Autumn 1942
The Carter Family moves to Charlotte, North Carolina, to perform for WBT radio.
March 1943
The Carter Family's contract with WBT radio in Charlotte, North Carolina, ends, and the musical act disbands.
A. P. Carter and Sara Carter perform and record occasionally with two of their children as the Carter Family or the A. P. Carter Family.
A. P. Carter receives a citation of achievement from BMI for his arrangement of "Jimmie Brown, the Newsboy."
November 7, 1960
A. P. Carter dies in Kingsport, Tennessee. He is buried in Mount Vernon United Methodist Church Cemetery in Maces Spring.
The Carter Family is the first musical group inducted into the Country Music Hall of Fame, in Nashville, Tennessee.
A. P. Carter is inducted into the Nashville Songwriters Hall of Fame.
The former home of A. P. Carter and Sara Carter is placed on both the Virginia Landmarks Register and the National Register of Historic Places.
The National Academy of Recording Arts and Sciences recognizes the Carter Family recording of "Can the Circle Be Unbroken (Bye and Bye)" from 1935 as an enduring work of historical significance.
The National Academy of Recording Arts and Sciences recognizes the Carter Family recording of "Wildwood Flower" from 1928 as an enduring work of historical significance.
  • Daniel, Wayne W. “Carter, Alvin Pleasant Delaney.” In the Dictionary of Virginia Biography, Vol. 3, edited by Sara B. Bearss et al., 52–54. Richmond: Library of Virginia, 2006.
  • Zwonitzer, Mark, with Charles Hirshberg. Will You Miss Me When I’m Gone?: The Carter Family and Their Legacy in American Music. New York: Simon and Schuster, 2002.

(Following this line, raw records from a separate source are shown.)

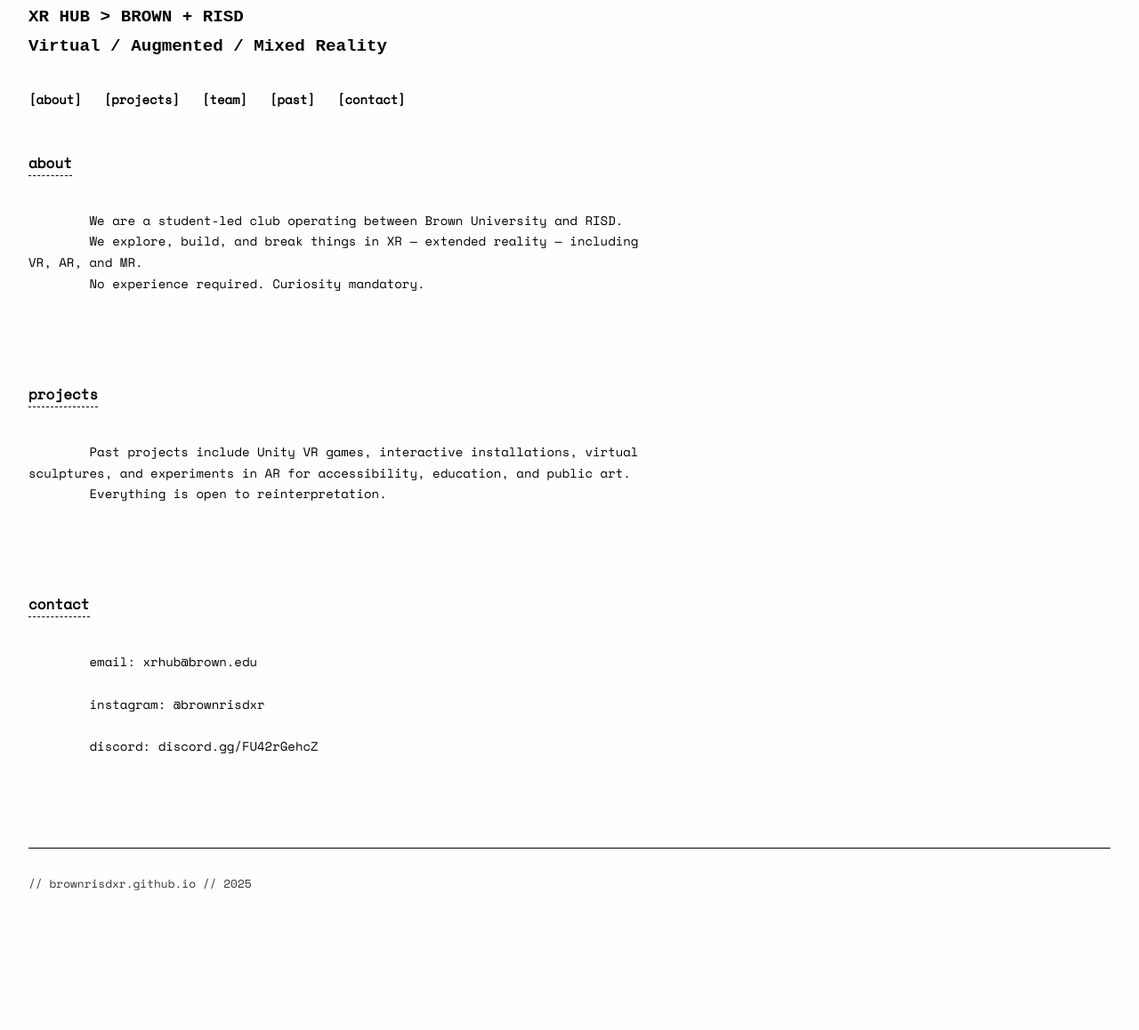
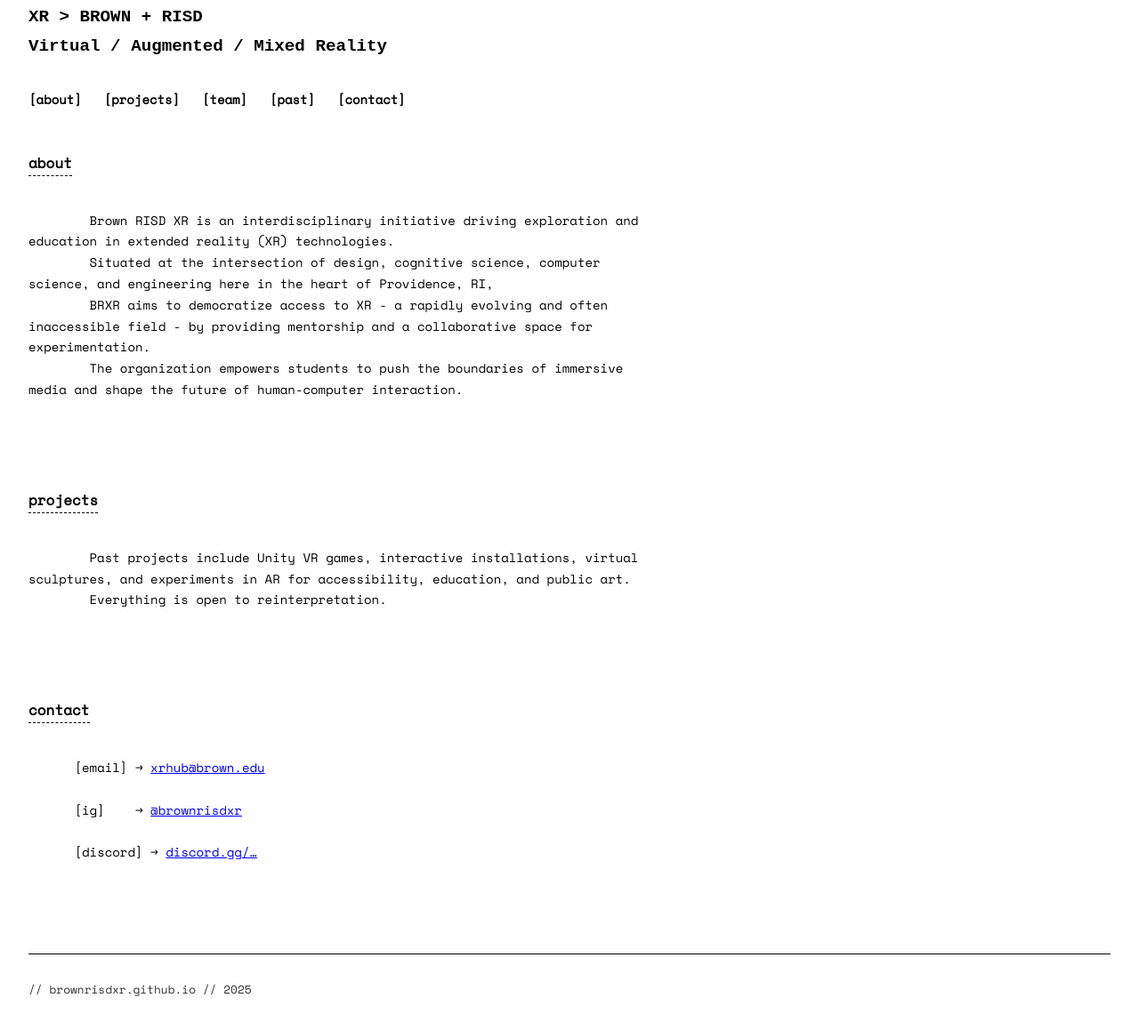
Before and after one commit to brownrisdxr/brownrisdxr.github.io, a plain HTML site: page index.html in a window 1280 px wide. Shown: the part 48-1206 px from the top of the page at 89% size. Before the commit the page ends 1097 px from the top, so only its background shows below. Drawn offline with nearby package versions, Linux system fonts and the light colour scheme.

Commit message:
Update index.html

```diff
--- a/index.html
+++ b/index.html
@@ -10,7 +10,7 @@
 <body>
 
   <pre class="title">
-XR HUB > BROWN + RISD
+XR > BROWN + RISD
 Virtual / Augmented / Mixed Reality
 </pre>
 
@@ -26,9 +26,10 @@
     <section id="about">
       <h2>about</h2>
       <p>
-        We are a student-led club operating between Brown University and RISD.
-        We explore, build, and break things in XR — extended reality — including VR, AR, and MR.
-        No experience required. Curiosity mandatory.
+        Brown RISD XR is an interdisciplinary initiative driving exploration and education in extended reality (XR) technologies.
+        Situated at the intersection of design, cognitive science, computer science, and engineering here in the heart of Providence, RI,
+        BRXR aims to democratize access to XR - a rapidly evolving and often inaccessible field - by providing mentorship and a collaborative space for experimentation.
+        The organization empowers students to push the boundaries of immersive media and shape the future of human-computer interaction.
       </p>
     </section>
 
@@ -43,9 +44,9 @@
     <section id="contact">
       <h2>contact</h2>
       <p>
-        email: xrhub@brown.edu<br/>
-        instagram: @brownrisdxr<br/>
-        discord: discord.gg/FU42rGehcZ
+      [email] → <a href="mailto:xrhub@brown.edu">xrhub@brown.edu</a><br/>
+      [ig]    → <a href="https://instagram.com/brownrisdxr">@brownrisdxr</a><br/>
+      [discord] → <a href="https://discord.gg/FU42rGehcZ">discord.gg/…</a>
       </p>
     </section>
   </main>
```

APA Citation:
Daniel, Wayne & Dictionary of Virginia Biography. A. P. Carter (1891–1960). (2020, December 07). In Encyclopedia Virginia. https://encyclopediavirginia.org/entries/carter-a-p-1891-1960.
MLA Citation:
Daniel, Wayne, and Dictionary of Virginia Biography. "A. P. Carter (1891–1960)" Encyclopedia Virginia. Virginia Humanities, (07 Dec. 2020). Web. 12 Apr. 2024
Last updated: 2021, December 22
  • This field is for validation purposes and should be left unchanged.